(Your goal):
All lines that hold the string "zusammen" should be copied. Find them in the listing below.

(Data for this task):
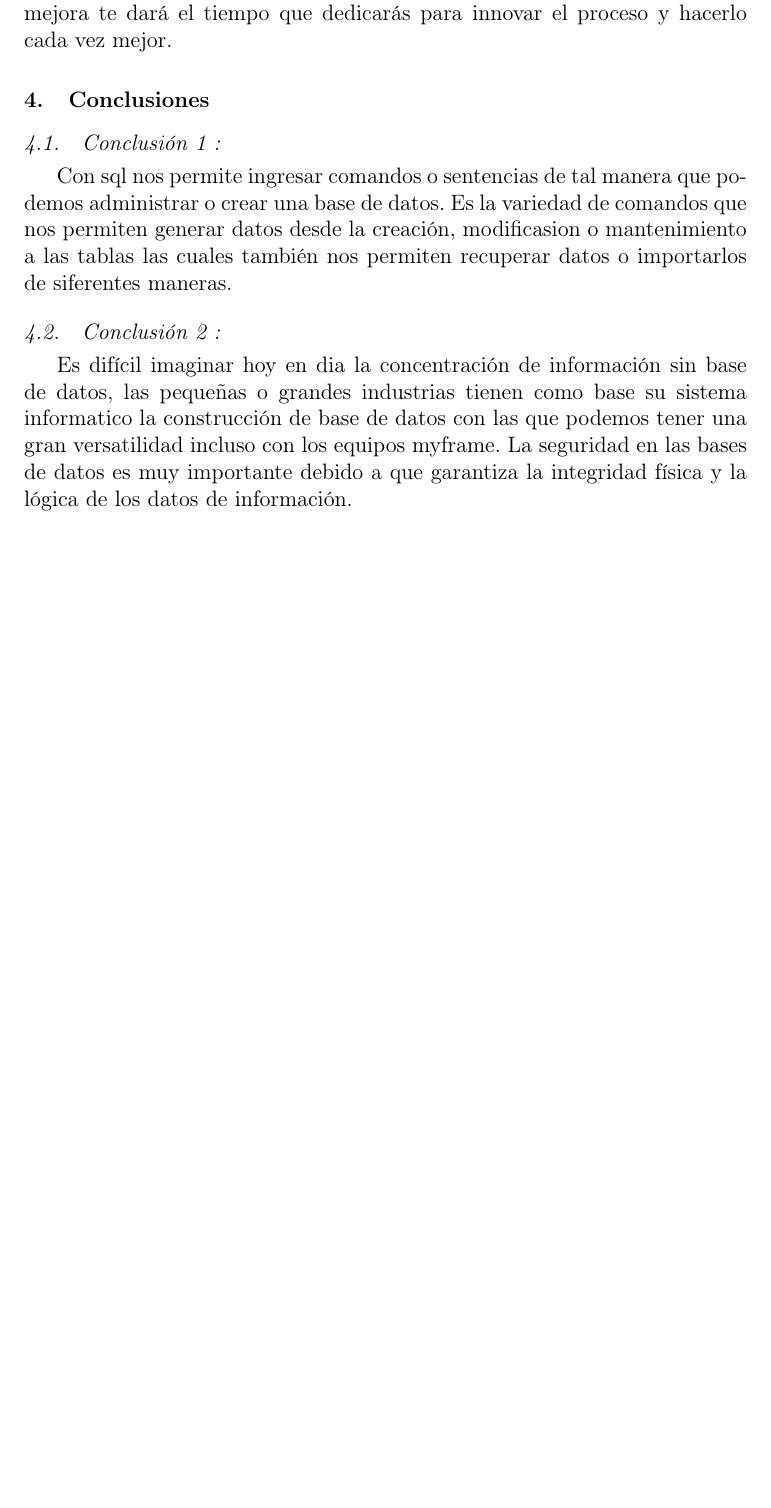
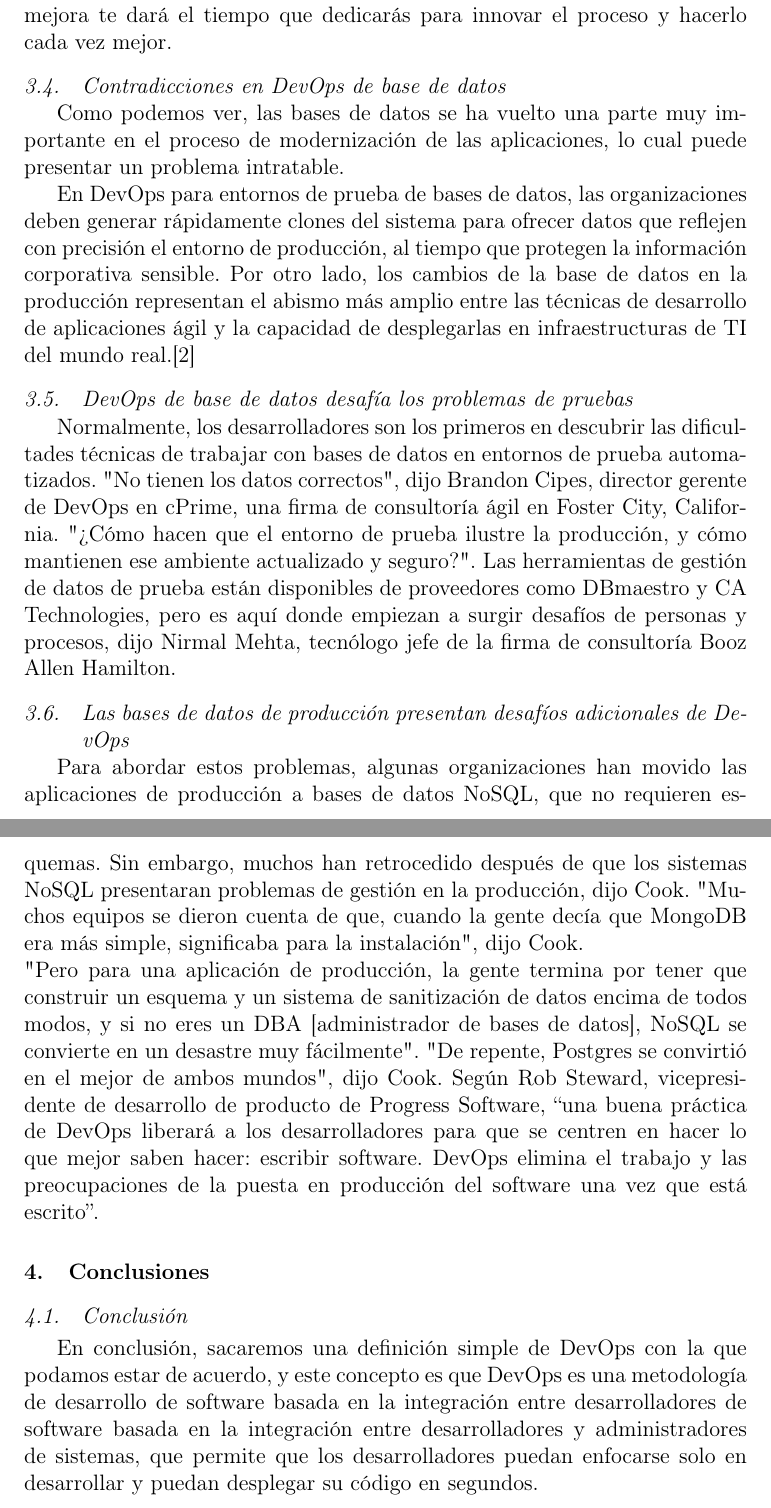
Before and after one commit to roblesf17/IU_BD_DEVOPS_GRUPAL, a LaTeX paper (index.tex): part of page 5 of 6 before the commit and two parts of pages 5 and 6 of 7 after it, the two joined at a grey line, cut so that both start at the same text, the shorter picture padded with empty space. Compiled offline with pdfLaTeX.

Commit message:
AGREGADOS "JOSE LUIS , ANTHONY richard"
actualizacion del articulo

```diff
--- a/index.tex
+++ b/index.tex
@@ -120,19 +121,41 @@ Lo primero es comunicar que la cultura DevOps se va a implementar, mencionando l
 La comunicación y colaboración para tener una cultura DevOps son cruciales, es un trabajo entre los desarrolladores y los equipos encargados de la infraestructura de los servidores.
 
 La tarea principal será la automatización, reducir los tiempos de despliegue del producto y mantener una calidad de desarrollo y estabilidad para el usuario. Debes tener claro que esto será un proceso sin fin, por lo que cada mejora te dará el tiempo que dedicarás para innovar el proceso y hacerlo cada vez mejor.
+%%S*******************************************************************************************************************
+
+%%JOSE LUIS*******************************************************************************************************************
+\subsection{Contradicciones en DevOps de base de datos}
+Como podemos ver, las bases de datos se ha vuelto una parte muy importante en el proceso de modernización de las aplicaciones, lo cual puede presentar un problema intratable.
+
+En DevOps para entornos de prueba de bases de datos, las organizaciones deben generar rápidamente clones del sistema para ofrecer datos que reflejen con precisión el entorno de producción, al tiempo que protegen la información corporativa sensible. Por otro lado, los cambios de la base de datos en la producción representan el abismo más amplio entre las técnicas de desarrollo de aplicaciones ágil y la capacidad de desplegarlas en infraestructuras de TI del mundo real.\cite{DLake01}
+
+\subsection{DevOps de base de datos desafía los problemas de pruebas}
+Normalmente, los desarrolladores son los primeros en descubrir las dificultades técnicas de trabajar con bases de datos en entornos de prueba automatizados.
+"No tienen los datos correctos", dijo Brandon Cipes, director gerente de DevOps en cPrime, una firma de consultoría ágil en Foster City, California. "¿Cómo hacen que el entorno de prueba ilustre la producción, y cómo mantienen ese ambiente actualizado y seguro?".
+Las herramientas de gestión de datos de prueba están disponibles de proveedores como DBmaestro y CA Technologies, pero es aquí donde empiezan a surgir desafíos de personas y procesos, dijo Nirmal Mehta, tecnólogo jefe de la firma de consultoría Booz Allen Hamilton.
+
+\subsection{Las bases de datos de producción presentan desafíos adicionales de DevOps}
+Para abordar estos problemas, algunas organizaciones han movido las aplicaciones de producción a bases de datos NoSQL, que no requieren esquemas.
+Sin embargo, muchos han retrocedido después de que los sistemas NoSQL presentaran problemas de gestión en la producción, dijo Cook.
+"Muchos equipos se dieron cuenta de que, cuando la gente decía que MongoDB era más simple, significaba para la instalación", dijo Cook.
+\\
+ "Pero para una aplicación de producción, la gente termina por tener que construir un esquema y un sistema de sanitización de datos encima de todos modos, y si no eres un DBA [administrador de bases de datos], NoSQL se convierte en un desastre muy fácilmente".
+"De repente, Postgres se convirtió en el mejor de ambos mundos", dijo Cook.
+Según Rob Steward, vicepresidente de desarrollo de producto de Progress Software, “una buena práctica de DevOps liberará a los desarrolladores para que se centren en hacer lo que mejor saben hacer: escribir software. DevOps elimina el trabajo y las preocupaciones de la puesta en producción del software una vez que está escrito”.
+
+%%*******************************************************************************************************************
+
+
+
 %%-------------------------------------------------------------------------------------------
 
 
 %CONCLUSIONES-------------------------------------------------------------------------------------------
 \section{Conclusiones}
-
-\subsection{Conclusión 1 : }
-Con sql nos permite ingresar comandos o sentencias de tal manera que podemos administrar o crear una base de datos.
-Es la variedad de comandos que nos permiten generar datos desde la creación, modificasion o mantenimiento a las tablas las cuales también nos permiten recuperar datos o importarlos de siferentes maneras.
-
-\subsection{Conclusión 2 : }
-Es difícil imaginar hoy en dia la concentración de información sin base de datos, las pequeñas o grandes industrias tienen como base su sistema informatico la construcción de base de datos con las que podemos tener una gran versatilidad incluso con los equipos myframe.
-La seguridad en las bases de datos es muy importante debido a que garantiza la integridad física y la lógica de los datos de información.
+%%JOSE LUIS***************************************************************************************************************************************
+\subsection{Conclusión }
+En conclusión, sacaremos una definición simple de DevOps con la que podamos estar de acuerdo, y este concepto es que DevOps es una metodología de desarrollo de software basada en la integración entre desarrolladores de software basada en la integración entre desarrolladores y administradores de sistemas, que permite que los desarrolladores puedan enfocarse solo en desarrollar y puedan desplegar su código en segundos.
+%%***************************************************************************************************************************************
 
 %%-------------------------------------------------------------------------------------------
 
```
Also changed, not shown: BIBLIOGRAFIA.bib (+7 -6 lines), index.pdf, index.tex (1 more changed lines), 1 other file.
---
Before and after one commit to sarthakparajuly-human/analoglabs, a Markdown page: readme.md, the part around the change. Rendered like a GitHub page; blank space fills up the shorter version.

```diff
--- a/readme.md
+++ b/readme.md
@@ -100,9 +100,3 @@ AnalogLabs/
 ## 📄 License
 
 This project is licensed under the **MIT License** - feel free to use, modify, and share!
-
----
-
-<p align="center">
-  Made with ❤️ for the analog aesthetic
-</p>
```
---
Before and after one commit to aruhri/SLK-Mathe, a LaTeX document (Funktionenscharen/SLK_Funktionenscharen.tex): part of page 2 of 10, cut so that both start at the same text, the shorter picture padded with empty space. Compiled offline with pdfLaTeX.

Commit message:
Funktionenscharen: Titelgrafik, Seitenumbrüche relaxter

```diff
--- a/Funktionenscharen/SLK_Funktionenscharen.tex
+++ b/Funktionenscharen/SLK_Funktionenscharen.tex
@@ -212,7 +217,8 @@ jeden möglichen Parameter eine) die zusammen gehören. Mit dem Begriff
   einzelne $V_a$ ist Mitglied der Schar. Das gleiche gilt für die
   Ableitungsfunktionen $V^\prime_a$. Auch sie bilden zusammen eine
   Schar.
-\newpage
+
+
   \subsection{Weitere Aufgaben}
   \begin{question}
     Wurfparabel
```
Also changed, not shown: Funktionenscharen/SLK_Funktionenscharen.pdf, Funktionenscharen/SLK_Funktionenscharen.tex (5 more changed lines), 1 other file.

(Your response):
@@ -212,7 +217,8 @@ jeden möglichen Parameter eine) die zusammen gehören. Mit dem Begriff
   Ableitungsfunktionen $V^\prime_a$. Auch sie bilden zusammen eine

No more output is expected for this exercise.